» **WHAT TO DO**
Find all lines in the records that include the word "Gender", and copy them out.

↓

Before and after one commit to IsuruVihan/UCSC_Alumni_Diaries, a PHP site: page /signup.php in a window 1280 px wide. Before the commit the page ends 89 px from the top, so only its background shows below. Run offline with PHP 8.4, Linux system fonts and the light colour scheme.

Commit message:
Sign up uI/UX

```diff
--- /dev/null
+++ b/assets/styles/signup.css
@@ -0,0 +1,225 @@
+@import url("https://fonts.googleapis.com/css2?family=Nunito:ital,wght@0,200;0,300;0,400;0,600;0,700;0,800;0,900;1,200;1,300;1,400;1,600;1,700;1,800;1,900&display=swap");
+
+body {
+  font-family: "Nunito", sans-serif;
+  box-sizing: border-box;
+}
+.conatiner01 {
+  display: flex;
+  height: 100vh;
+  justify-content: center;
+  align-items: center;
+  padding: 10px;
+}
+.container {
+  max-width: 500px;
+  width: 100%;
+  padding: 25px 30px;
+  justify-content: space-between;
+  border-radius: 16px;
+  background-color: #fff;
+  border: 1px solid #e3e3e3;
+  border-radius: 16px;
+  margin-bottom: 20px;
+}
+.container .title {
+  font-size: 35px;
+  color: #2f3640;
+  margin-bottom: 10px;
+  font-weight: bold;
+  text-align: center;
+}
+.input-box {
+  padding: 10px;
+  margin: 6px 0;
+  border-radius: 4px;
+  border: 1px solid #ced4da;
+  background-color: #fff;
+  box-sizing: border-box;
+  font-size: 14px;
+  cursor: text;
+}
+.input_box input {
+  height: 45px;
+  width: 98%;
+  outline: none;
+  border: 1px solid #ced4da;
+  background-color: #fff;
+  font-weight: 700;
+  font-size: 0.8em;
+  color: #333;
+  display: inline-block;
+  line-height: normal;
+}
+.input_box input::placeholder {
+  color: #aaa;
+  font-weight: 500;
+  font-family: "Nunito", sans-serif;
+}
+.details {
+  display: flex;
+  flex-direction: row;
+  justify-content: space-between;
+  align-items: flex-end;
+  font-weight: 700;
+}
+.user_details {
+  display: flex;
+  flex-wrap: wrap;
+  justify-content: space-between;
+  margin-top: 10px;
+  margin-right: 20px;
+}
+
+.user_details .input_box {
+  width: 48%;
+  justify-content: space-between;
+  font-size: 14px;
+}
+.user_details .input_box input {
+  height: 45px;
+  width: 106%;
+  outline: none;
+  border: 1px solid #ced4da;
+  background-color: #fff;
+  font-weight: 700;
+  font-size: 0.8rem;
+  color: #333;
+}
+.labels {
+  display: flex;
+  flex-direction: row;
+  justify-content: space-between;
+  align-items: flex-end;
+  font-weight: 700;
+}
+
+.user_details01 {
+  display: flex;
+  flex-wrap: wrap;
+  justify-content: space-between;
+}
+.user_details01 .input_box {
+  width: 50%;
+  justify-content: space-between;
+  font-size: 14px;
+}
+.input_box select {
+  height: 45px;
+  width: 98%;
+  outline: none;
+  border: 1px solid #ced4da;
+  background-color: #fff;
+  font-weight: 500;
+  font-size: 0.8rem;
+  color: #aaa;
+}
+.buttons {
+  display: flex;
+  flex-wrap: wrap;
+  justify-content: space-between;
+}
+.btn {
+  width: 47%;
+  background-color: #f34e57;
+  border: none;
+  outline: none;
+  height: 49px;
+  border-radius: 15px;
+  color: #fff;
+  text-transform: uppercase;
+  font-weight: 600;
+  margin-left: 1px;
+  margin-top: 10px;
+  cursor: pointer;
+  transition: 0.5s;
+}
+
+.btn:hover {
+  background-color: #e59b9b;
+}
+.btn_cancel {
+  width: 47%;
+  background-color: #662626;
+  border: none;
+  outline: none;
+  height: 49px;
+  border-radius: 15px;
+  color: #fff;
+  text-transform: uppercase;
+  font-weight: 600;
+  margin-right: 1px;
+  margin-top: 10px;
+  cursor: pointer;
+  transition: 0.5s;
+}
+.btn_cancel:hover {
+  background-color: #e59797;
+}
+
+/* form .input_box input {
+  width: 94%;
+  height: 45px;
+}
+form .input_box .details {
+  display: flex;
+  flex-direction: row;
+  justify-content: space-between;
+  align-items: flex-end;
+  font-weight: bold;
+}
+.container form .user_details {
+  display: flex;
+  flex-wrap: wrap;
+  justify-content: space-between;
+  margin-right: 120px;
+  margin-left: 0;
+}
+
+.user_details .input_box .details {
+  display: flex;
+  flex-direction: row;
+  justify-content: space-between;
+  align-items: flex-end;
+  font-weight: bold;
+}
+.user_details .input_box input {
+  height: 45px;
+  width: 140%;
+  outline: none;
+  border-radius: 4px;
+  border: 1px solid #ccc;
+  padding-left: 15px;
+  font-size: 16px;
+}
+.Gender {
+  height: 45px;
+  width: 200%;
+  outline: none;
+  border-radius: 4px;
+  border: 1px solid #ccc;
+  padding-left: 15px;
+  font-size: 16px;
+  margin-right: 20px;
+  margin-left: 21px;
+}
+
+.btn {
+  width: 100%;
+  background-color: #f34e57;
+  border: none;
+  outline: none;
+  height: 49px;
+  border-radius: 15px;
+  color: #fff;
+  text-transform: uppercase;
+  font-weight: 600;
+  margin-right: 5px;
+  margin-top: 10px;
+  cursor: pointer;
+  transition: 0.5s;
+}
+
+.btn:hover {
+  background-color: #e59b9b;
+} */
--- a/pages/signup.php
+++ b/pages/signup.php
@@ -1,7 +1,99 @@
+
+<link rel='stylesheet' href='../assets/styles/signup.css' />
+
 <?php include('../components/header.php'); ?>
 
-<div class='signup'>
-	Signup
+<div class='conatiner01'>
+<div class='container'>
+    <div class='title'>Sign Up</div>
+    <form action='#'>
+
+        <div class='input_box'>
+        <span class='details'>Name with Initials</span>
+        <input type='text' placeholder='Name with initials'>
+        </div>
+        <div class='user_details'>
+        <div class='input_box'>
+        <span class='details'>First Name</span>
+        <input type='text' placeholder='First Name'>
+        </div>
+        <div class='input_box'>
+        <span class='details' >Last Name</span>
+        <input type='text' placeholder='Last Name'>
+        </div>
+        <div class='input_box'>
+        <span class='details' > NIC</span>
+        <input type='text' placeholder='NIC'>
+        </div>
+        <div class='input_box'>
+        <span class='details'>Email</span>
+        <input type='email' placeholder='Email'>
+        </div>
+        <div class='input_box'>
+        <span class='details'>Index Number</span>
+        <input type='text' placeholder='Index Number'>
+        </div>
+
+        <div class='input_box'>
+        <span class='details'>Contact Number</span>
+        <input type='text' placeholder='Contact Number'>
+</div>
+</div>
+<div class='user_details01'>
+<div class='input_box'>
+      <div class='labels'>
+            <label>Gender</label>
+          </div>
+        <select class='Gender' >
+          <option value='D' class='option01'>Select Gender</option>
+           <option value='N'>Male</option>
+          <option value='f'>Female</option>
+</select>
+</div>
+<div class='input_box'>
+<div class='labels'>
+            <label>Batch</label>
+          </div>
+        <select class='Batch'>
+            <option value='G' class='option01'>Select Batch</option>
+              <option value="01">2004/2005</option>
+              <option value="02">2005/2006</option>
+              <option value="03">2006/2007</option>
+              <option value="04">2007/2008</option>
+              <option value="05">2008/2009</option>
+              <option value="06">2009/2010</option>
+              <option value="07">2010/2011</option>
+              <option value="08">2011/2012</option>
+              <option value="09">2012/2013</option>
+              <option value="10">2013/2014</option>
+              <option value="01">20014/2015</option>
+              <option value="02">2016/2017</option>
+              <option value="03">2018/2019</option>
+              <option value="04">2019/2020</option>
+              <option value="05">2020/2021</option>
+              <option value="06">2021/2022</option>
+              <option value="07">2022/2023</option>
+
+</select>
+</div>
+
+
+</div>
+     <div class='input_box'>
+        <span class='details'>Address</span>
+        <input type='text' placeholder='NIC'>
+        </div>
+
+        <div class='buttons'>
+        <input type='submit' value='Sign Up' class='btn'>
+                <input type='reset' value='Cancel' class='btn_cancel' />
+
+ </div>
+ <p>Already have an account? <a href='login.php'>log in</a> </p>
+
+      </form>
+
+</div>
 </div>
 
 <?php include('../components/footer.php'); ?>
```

↑

» **SOLUTION TO THE PROBLEM**
+.Gender {
+            <label>Gender</label>
+        <select class='Gender' >
+          <option value='D' class='option01'>Select Gender</option>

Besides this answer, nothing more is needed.